2. Zuppa Gallurese is a typical traditional plate from the Gallura in the north-west part of Sardinia, it’s the place I now call home. Zuppa Gallurese is like a lasagna but is made with stale flat bread (pane carasau or spianata, like a bread wrap), sheep broth, sheep meat and oodles of pecorino sardo. It’s a traditional wedding dish that is now served all over the island albeit in different variations from region to region. It’s a heavy full carb meal that packs a unique flavour. Ask for: zuppa gallurese.
1. Suckling Pig is the national dish of Sardinia and is often cooked with myrtle branches alongside or under the pig. Traditionally, the piglet is cooked around a large open fire similar to a rotisserie, often taking 4-5 hours to cook. The chef(s) take turns turning the large spits that are sunk into the ground, around the open flames. The result is a crispy, delicious piece of meat. It is generally served at special feasts like weddings or large family gatherings. Most restaurants cook the piglet in a large open flame oven and will serve it as a second course. Ask for: porceddu (por-kayd-du).
A nice glass of local Sardinian wine would go great paired with any of the dishes above. Click here to read about my favourite Sardinian reds.
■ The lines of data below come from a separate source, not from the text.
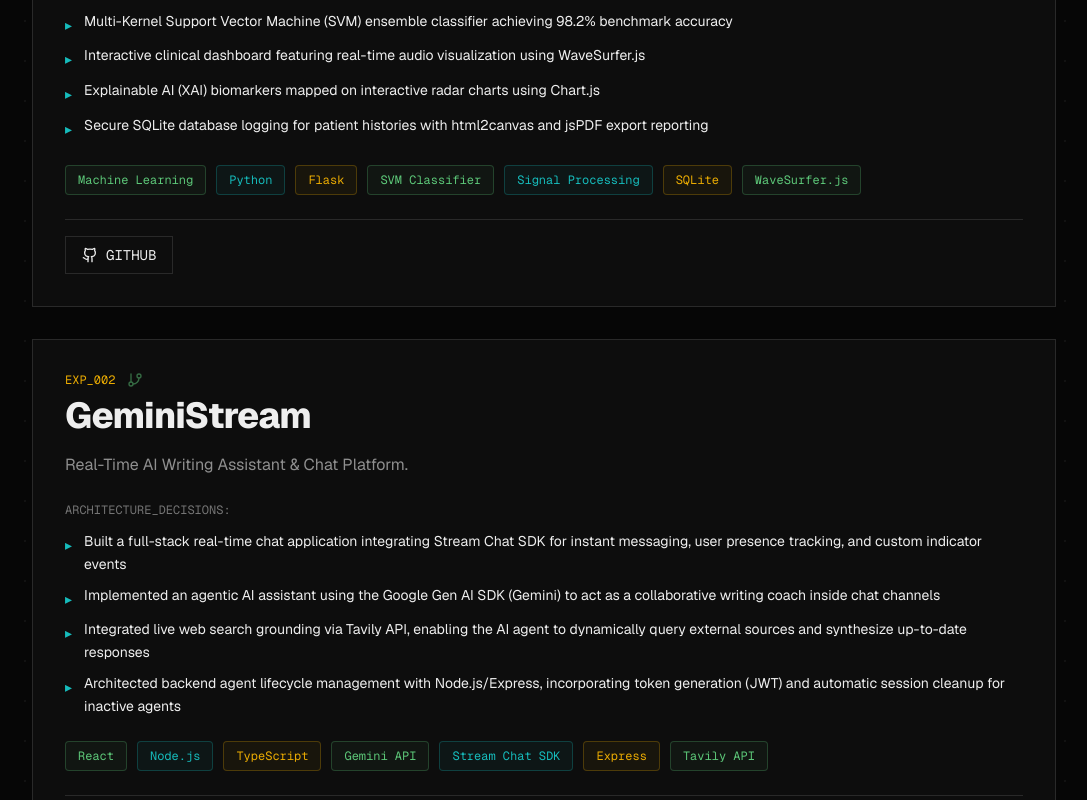
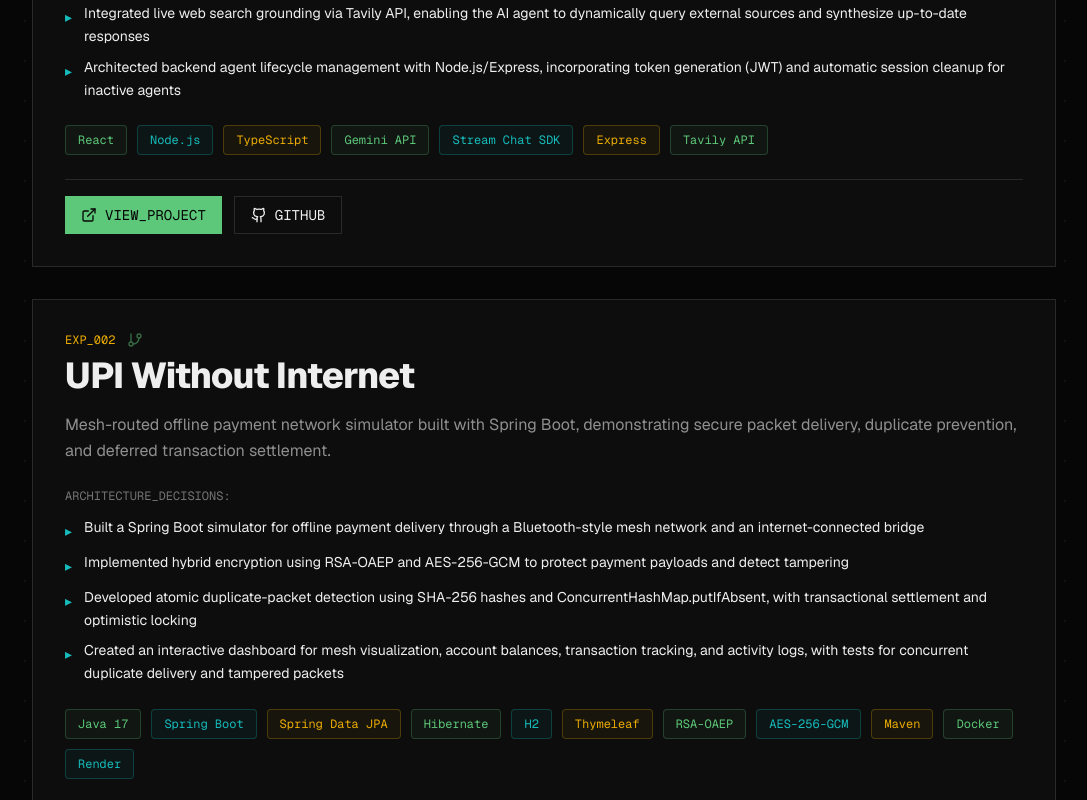
Before and after one commit to Pankajmonde/developer-portfolio-design, a Next.js app: page / in a window 1280 px wide. Shown: the part 2020-2820 px from the top of the page, without its empty margins (96-1183 px from the left). Built offline with nearby package versions, Linux system fonts and the light colour scheme.

Commit message:
add new project

```diff
--- a/components/experiments.tsx
+++ b/components/experiments.tsx
@@ -13,7 +13,48 @@ interface Project {
 export function Experiments() {
   const projects: Project[] = [
     {
-      id: "EXP_001",
+       id: "EXP_001",
+      title: "GeminiStream",
+      description: "Real-Time AI Writing Assistant & Chat Platform.",
+      highlights: [
+        "Built a full-stack real-time chat application integrating Stream Chat SDK for instant messaging, user presence tracking, and custom indicator events",
+        "Implemented an agentic AI assistant using the Google Gen AI SDK (Gemini) to act as a collaborative writing coach inside chat channels",
+        "Integrated live web search grounding via Tavily API, enabling the AI agent to dynamically query external sources and synthesize up-to-date responses",
+        "Architected backend agent lifecycle management with Node.js/Express, incorporating token generation (JWT) and automatic session cleanup for inactive agents",
+      ],
+      tags: ["React", "Node.js", "TypeScript", "Gemini API", "Stream Chat SDK", "Express", "Tavily API"],
+      demoUrl: "https://realtimechatassistant.vercel.app/",
+      githubUrl: "https://github.com/Pankajmonde/ai-chat",
+    },
+    {
+      id: "EXP_002",
+      title: "UPI Without Internet",
+      description:
+        "Mesh-routed offline payment network simulator built with Spring Boot, demonstrating secure packet delivery, duplicate prevention, and deferred transaction settlement.",
+      highlights: [
+        "Built a Spring Boot simulator for offline payment delivery through a Bluetooth-style mesh network and an internet-connected bridge",
+        "Implemented hybrid encryption using RSA-OAEP and AES-256-GCM to protect payment payloads and detect tampering",
+        "Developed atomic duplicate-packet detection using SHA-256 hashes and ConcurrentHashMap.putIfAbsent, with transactional settlement and optimistic locking",
+        "Created an interactive dashboard for mesh visualization, account balances, transaction tracking, and activity logs, with tests for concurrent duplicate delivery and tampered packets",
+      ],
+      tags: [
+        "Java 17",
+        "Spring Boot",
+        "Spring Data JPA",
+        "Hibernate",
+        "H2",
+        "Thymeleaf",
+        "RSA-OAEP",
+        "AES-256-GCM",
+        "Maven",
+        "Docker",
+        "Render",
+      ],
+      demoUrl: "https://upi-without-internet-lskg.onrender.com/",
+      githubUrl: "https://github.com/Pankajmonde/UPI-without-internet",
+    },
+    {
+     id: "EXP_003",
       title: "CardioAI",
       description: "Full-stack machine learning web application analyzing heart sound recordings (Phonocardiogram/PCG signals) to screen for cardiovascular pathological abnormalities.",
       highlights: [
@@ -28,21 +69,7 @@ export function Experiments() {
       githubUrl: "https://github.com/Pankajmonde/cardiovascular-disease-classfication",
     },
     {
-      id: "EXP_002",
-      title: "GeminiStream",
-      description: "Real-Time AI Writing Assistant & Chat Platform.",
-      highlights: [
-        "Built a full-stack real-time chat application integrating Stream Chat SDK for instant messaging, user presence tracking, and custom indicator events",
-        "Implemented an agentic AI assistant using the Google Gen AI SDK (Gemini) to act as a collaborative writing coach inside chat channels",
-        "Integrated live web search grounding via Tavily API, enabling the AI agent to dynamically query external sources and synthesize up-to-date responses",
-        "Architected backend agent lifecycle management with Node.js/Express, incorporating token generation (JWT) and automatic session cleanup for inactive agents",
-      ],
-      tags: ["React", "Node.js", "TypeScript", "Gemini API", "Stream Chat SDK", "Express", "Tavily API"],
-      demoUrl: "https://realtimechatassistant.vercel.app/",
-      githubUrl: "https://github.com/Pankajmonde/ai-chat",
-    },
-    {
-      id: "EXP_003",
+      id: "EXP_004",
       title: "Doctor Appointment Management System",
       description: "Full-stack transactional system with workflow-based architecture.",
       highlights: [
```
See anything you like or don’t? Have you tried some of Sardinia’s finest dishes? Tell me below.